**HOW TO COMPLETE THIS TASK**. Take the whole listing and reproduce it exactly, pictures excepted.
+ + + + +
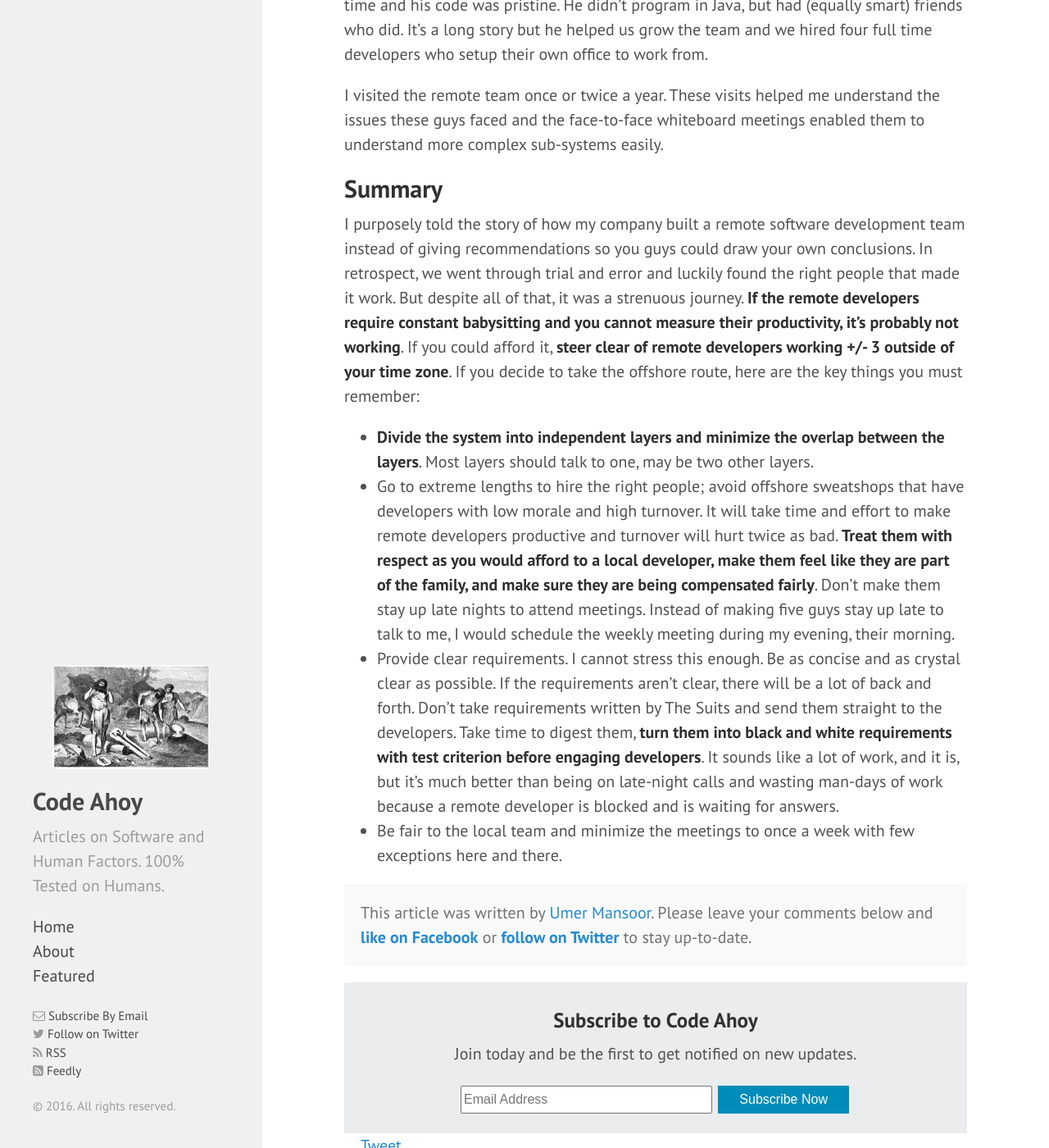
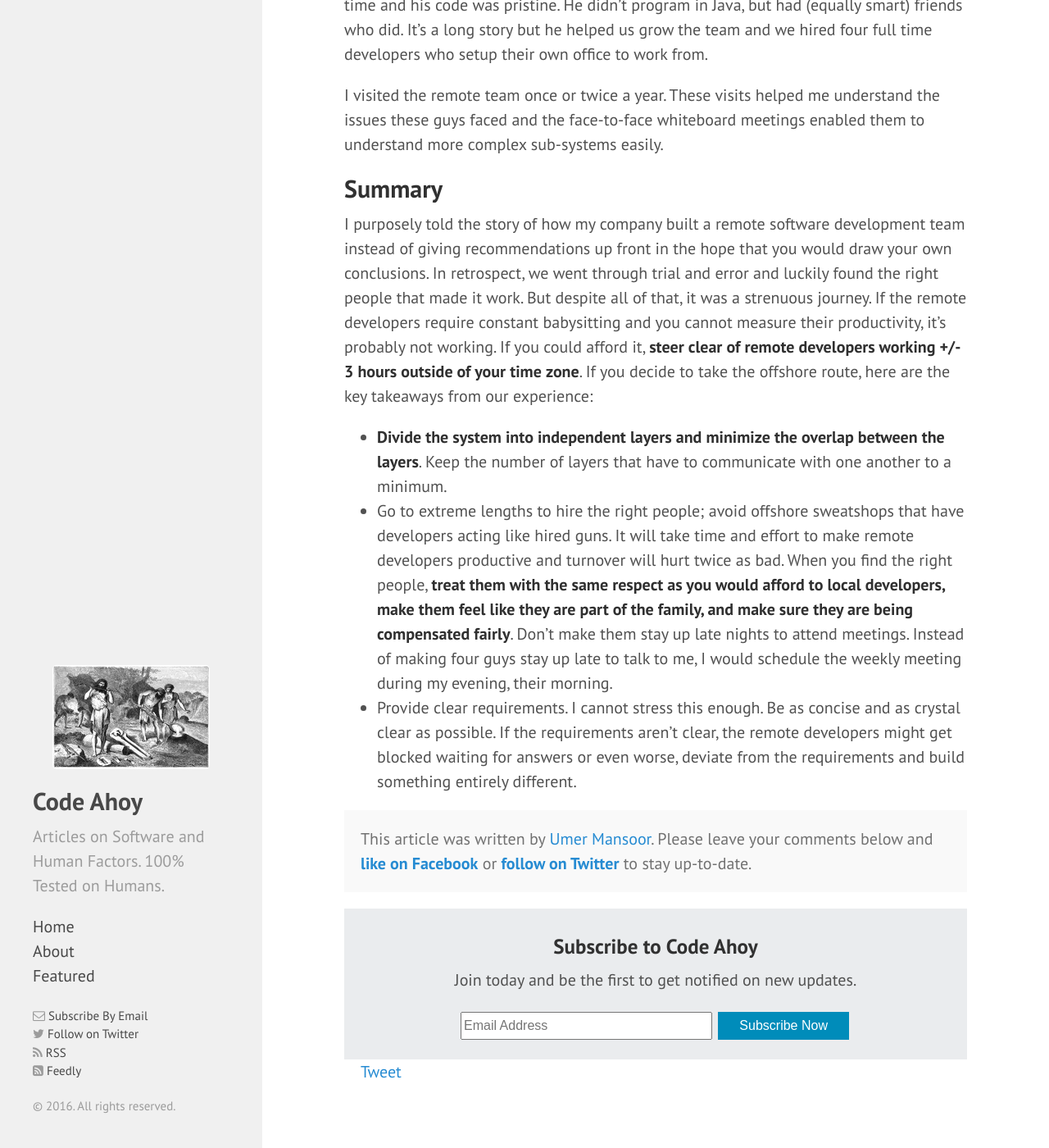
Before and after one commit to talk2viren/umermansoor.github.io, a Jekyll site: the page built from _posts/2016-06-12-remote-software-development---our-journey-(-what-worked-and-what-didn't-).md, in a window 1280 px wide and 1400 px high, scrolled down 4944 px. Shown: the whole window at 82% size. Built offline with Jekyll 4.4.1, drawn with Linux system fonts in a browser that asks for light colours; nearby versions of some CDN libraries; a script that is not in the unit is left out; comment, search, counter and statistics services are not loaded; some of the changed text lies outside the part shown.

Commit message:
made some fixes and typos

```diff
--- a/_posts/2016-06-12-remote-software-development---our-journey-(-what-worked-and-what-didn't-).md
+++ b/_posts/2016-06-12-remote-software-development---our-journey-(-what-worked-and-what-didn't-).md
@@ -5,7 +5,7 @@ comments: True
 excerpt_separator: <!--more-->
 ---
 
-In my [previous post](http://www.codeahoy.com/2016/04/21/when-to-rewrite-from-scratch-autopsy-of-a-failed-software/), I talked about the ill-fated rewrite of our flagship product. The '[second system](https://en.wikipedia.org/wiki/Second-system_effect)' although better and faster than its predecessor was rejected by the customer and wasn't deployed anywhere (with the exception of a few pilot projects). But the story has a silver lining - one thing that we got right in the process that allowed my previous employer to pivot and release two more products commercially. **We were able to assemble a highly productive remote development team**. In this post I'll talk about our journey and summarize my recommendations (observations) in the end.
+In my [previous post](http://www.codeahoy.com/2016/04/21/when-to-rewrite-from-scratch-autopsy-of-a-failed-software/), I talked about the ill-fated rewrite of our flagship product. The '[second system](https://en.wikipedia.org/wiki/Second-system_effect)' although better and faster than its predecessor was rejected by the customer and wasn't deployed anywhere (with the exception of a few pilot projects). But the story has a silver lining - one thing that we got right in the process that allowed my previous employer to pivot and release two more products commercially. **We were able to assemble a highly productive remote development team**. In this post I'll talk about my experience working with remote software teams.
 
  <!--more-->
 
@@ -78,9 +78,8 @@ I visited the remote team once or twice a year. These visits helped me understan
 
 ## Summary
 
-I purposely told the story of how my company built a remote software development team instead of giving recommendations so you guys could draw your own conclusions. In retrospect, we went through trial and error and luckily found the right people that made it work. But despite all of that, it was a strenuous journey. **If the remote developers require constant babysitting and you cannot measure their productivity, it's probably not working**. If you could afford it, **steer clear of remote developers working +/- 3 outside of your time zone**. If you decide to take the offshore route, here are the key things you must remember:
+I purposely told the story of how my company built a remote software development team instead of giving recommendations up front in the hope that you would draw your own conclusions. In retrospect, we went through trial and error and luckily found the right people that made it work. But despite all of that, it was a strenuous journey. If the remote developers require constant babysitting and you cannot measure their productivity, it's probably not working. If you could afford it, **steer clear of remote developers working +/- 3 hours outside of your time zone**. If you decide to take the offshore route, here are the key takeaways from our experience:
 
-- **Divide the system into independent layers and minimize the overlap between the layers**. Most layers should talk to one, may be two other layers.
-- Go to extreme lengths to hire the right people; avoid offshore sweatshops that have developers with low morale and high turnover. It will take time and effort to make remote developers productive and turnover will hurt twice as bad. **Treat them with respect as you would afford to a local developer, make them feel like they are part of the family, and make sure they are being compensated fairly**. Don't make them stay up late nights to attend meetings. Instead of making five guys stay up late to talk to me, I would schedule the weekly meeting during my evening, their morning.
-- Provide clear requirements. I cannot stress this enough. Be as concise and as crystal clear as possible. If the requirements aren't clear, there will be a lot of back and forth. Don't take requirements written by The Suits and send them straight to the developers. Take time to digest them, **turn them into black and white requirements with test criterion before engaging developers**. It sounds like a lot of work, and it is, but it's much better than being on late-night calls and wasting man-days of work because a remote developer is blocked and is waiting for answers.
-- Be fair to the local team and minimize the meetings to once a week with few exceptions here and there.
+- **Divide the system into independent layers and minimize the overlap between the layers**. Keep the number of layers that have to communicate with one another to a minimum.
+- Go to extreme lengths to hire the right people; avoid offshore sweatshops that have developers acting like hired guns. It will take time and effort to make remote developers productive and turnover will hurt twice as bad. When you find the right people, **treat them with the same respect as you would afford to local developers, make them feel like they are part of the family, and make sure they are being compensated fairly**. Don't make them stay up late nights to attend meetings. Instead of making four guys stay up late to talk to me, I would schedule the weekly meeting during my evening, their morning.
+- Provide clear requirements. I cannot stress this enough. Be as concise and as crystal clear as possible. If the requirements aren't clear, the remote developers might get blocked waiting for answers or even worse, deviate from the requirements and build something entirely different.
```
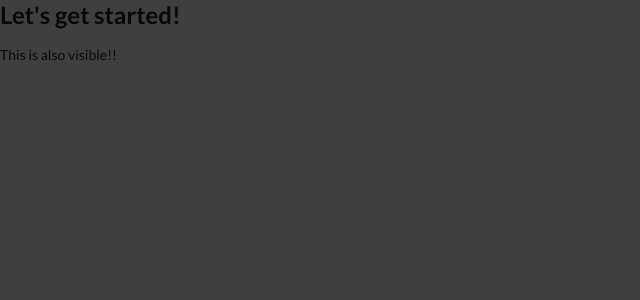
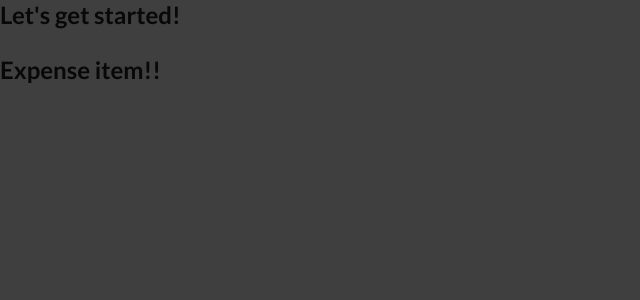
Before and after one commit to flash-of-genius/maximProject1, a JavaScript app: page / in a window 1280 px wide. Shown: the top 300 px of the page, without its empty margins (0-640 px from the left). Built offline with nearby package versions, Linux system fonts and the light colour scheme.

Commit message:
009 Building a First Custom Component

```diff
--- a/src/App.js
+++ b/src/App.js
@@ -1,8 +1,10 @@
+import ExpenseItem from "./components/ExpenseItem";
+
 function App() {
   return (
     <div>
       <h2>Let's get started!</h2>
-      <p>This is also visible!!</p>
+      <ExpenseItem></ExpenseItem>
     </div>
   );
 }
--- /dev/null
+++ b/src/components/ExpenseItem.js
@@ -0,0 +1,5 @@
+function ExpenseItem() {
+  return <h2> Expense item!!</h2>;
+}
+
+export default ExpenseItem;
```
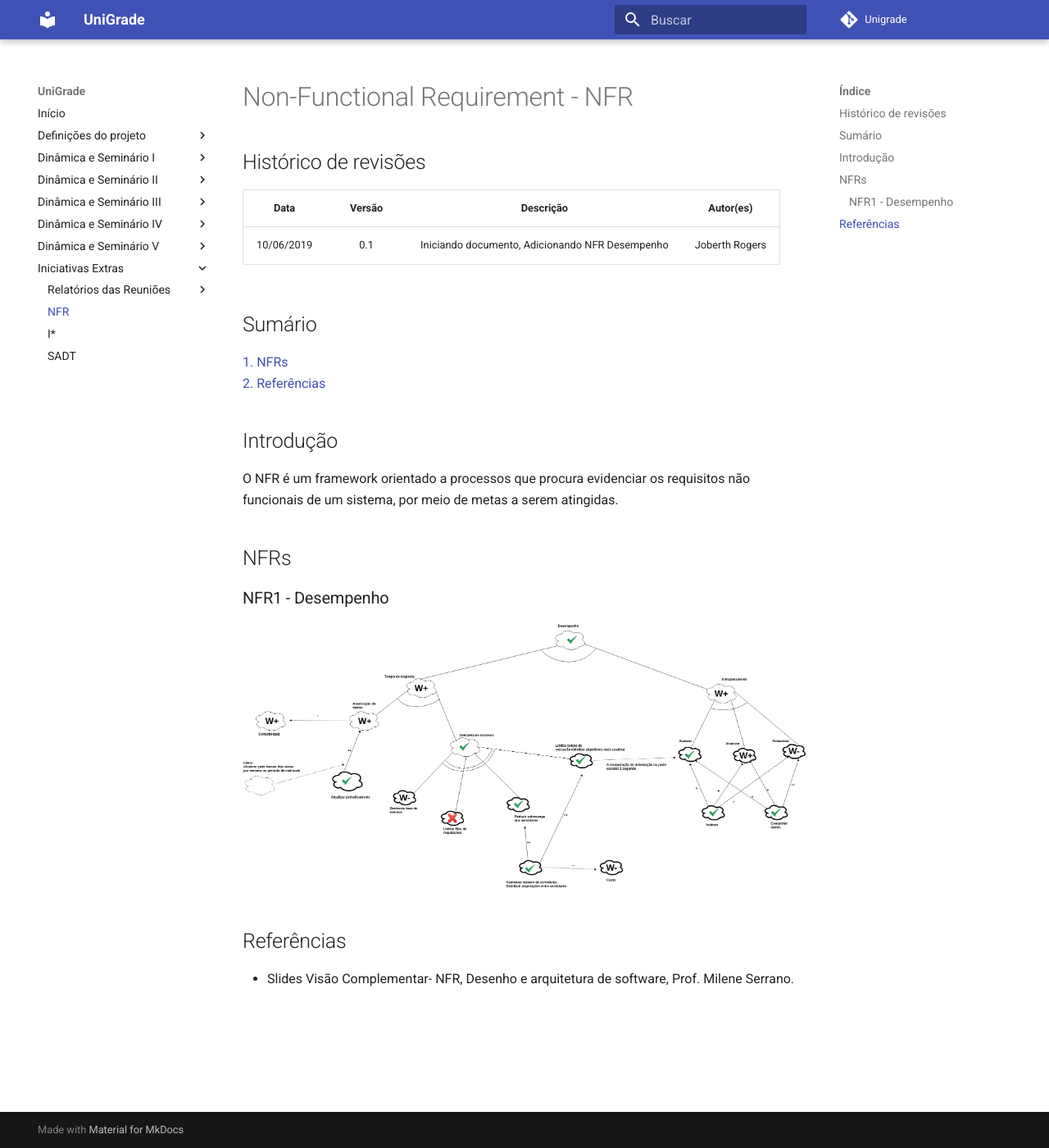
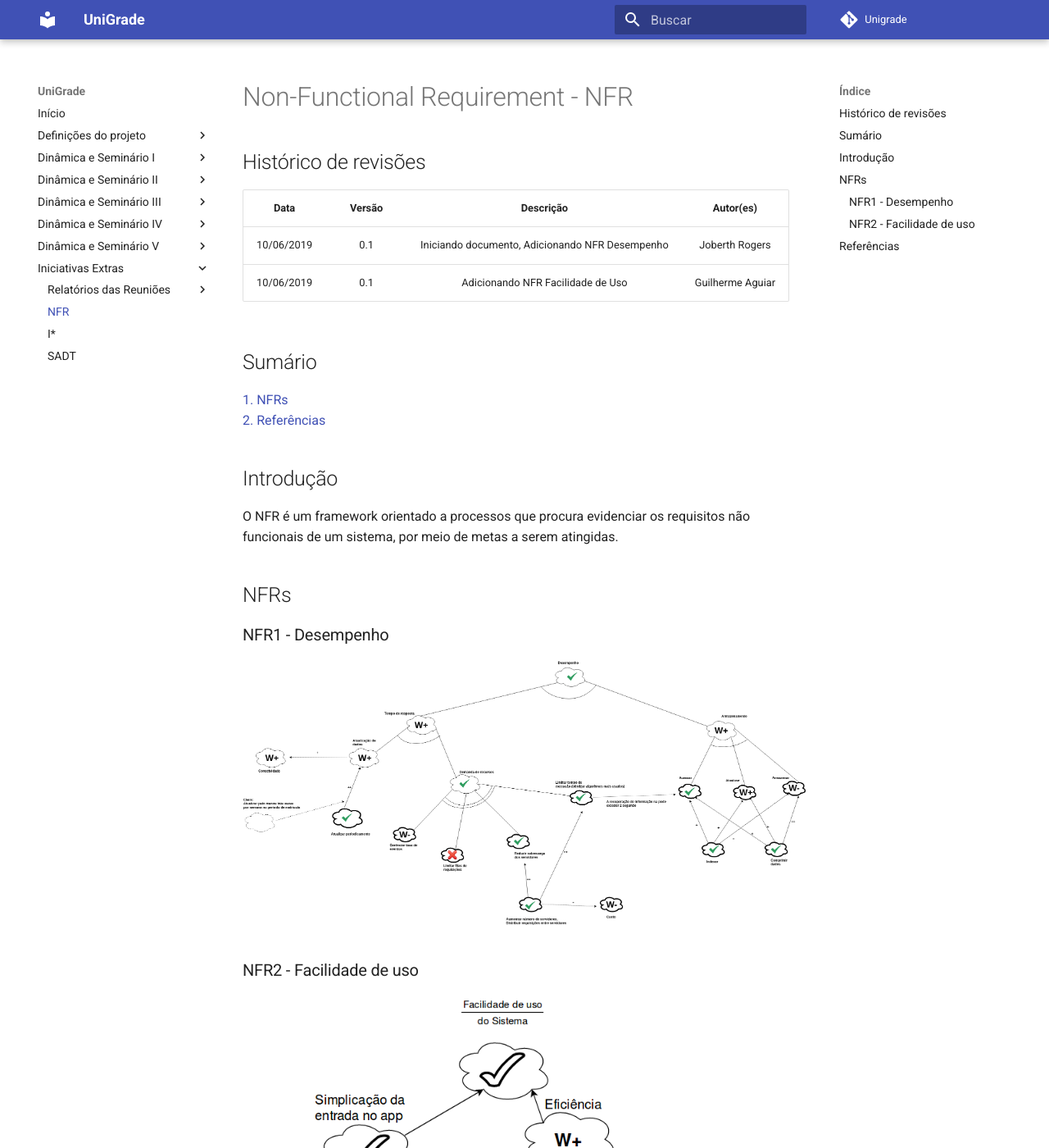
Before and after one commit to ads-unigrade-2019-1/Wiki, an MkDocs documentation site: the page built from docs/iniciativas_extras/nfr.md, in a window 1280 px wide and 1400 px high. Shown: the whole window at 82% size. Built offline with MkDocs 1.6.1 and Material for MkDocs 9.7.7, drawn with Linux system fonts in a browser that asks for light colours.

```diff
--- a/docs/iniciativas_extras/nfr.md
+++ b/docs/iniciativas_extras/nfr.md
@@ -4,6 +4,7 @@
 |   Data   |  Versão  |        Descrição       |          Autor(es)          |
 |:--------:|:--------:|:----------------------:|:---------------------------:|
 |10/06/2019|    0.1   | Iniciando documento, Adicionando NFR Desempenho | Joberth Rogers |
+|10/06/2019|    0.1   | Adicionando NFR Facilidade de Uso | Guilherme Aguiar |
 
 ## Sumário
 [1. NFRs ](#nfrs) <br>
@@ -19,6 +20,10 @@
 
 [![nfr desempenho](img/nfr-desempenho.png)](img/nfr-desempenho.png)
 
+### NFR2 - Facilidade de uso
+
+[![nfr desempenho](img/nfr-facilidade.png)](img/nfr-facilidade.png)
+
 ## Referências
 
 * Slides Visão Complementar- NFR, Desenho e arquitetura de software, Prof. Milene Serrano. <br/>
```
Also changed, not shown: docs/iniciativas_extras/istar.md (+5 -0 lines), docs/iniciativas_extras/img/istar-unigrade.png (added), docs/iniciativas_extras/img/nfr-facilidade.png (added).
+ + + + +
**RESULT FOR THIS TASK**.
Before and after one commit to talk2viren/umermansoor.github.io, a Jekyll site: the page built from _posts/2016-06-12-remote-software-development---our-journey-(-what-worked-and-what-didn't-).md, in a window 1280 px wide and 1400 px high, scrolled down 4944 px. Shown: the whole window at 82% size. Built offline with Jekyll 4.4.1, drawn with Linux system fonts in a browser that asks for light colours; nearby versions of some CDN libraries; a script that is not in the unit is left out; comment, search, counter and statistics services are not loaded; some of the changed text lies outside the part shown.

Commit message:
made some fixes and typos

```diff
--- a/_posts/2016-06-12-remote-software-development---our-journey-(-what-worked-and-what-didn't-).md
+++ b/_posts/2016-06-12-remote-software-development---our-journey-(-what-worked-and-what-didn't-).md
@@ -5,7 +5,7 @@ comments: True
 excerpt_separator: <!--more-->
 ---
 
-In my [previous post](http://www.codeahoy.com/2016/04/21/when-to-rewrite-from-scratch-autopsy-of-a-failed-software/), I talked about the ill-fated rewrite of our flagship product. The '[second system](https://en.wikipedia.org/wiki/Second-system_effect)' although better and faster than its predecessor was rejected by the customer and wasn't deployed anywhere (with the exception of a few pilot projects). But the story has a silver lining - one thing that we got right in the process that allowed my previous employer to pivot and release two more products commercially. **We were able to assemble a highly productive remote development team**. In this post I'll talk about our journey and summarize my recommendations (observations) in the end.
+In my [previous post](http://www.codeahoy.com/2016/04/21/when-to-rewrite-from-scratch-autopsy-of-a-failed-software/), I talked about the ill-fated rewrite of our flagship product. The '[second system](https://en.wikipedia.org/wiki/Second-system_effect)' although better and faster than its predecessor was rejected by the customer and wasn't deployed anywhere (with the exception of a few pilot projects). But the story has a silver lining - one thing that we got right in the process that allowed my previous employer to pivot and release two more products commercially. **We were able to assemble a highly productive remote development team**. In this post I'll talk about my experience working with remote software teams.
 
  <!--more-->
 
@@ -78,9 +78,8 @@ I visited the remote team once or twice a year. These visits helped me understan
 
 ## Summary
 
-I purposely told the story of how my company built a remote software development team instead of giving recommendations so you guys could draw your own conclusions. In retrospect, we went through trial and error and luckily found the right people that made it work. But despite all of that, it was a strenuous journey. **If the remote developers require constant babysitting and you cannot measure their productivity, it's probably not working**. If you could afford it, **steer clear of remote developers working +/- 3 outside of your time zone**. If you decide to take the offshore route, here are the key things you must remember:
+I purposely told the story of how my company built a remote software development team instead of giving recommendations up front in the hope that you would draw your own conclusions. In retrospect, we went through trial and error and luckily found the right people that made it work. But despite all of that, it was a strenuous journey. If the remote developers require constant babysitting and you cannot measure their productivity, it's probably not working. If you could afford it, **steer clear of remote developers working +/- 3 hours outside of your time zone**. If you decide to take the offshore route, here are the key takeaways from our experience:
 
-- **Divide the system into independent layers and minimize the overlap between the layers**. Most layers should talk to one, may be two other layers.
-- Go to extreme lengths to hire the right people; avoid offshore sweatshops that have developers with low morale and high turnover. It will take time and effort to make remote developers productive and turnover will hurt twice as bad. **Treat them with respect as you would afford to a local developer, make them feel like they are part of the family, and make sure they are being compensated fairly**. Don't make them stay up late nights to attend meetings. Instead of making five guys stay up late to talk to me, I would schedule the weekly meeting during my evening, their morning.
-- Provide clear requirements. I cannot stress this enough. Be as concise and as crystal clear as possible. If the requirements aren't clear, there will be a lot of back and forth. Don't take requirements written by The Suits and send them straight to the developers. Take time to digest them, **turn them into black and white requirements with test criterion before engaging developers**. It sounds like a lot of work, and it is, but it's much better than being on late-night calls and wasting man-days of work because a remote developer is blocked and is waiting for answers.
-- Be fair to the local team and minimize the meetings to once a week with few exceptions here and there.
+- **Divide the system into independent layers and minimize the overlap between the layers**. Keep the number of layers that have to communicate with one another to a minimum.
+- Go to extreme lengths to hire the right people; avoid offshore sweatshops that have developers acting like hired guns. It will take time and effort to make remote developers productive and turnover will hurt twice as bad. When you find the right people, **treat them with the same respect as you would afford to local developers, make them feel like they are part of the family, and make sure they are being compensated fairly**. Don't make them stay up late nights to attend meetings. Instead of making four guys stay up late to talk to me, I would schedule the weekly meeting during my evening, their morning.
+- Provide clear requirements. I cannot stress this enough. Be as concise and as crystal clear as possible. If the requirements aren't clear, the remote developers might get blocked waiting for answers or even worse, deviate from the requirements and build something entirely different.
```
Before and after one commit to flash-of-genius/maximProject1, a JavaScript app: page / in a window 1280 px wide. Shown: the top 300 px of the page, without its empty margins (0-640 px from the left). Built offline with nearby package versions, Linux system fonts and the light colour scheme.

Commit message:
009 Building a First Custom Component

```diff
--- a/src/App.js
+++ b/src/App.js
@@ -1,8 +1,10 @@
+import ExpenseItem from "./components/ExpenseItem";
+
 function App() {
   return (
     <div>
       <h2>Let's get started!</h2>
-      <p>This is also visible!!</p>
+      <ExpenseItem></ExpenseItem>
     </div>
   );
 }
--- /dev/null
+++ b/src/components/ExpenseItem.js
@@ -0,0 +1,5 @@
+function ExpenseItem() {
+  return <h2> Expense item!!</h2>;
+}
+
+export default ExpenseItem;
```
Before and after one commit to ads-unigrade-2019-1/Wiki, an MkDocs documentation site: the page built from docs/iniciativas_extras/nfr.md, in a window 1280 px wide and 1400 px high. Shown: the whole window at 82% size. Built offline with MkDocs 1.6.1 and Material for MkDocs 9.7.7, drawn with Linux system fonts in a browser that asks for light colours.

```diff
--- a/docs/iniciativas_extras/nfr.md
+++ b/docs/iniciativas_extras/nfr.md
@@ -4,6 +4,7 @@
 |   Data   |  Versão  |        Descrição       |          Autor(es)          |
 |:--------:|:--------:|:----------------------:|:---------------------------:|
 |10/06/2019|    0.1   | Iniciando documento, Adicionando NFR Desempenho | Joberth Rogers |
+|10/06/2019|    0.1   | Adicionando NFR Facilidade de Uso | Guilherme Aguiar |
 
 ## Sumário
 [1. NFRs ](#nfrs) <br>
@@ -19,6 +20,10 @@
 
 [![nfr desempenho](img/nfr-desempenho.png)](img/nfr-desempenho.png)
 
+### NFR2 - Facilidade de uso
+
+[![nfr desempenho](img/nfr-facilidade.png)](img/nfr-facilidade.png)
+
 ## Referências
 
 * Slides Visão Complementar- NFR, Desenho e arquitetura de software, Prof. Milene Serrano. <br/>
```
Also changed, not shown: docs/iniciativas_extras/istar.md (+5 -0 lines), docs/iniciativas_extras/img/istar-unigrade.png (added), docs/iniciativas_extras/img/nfr-facilidade.png (added).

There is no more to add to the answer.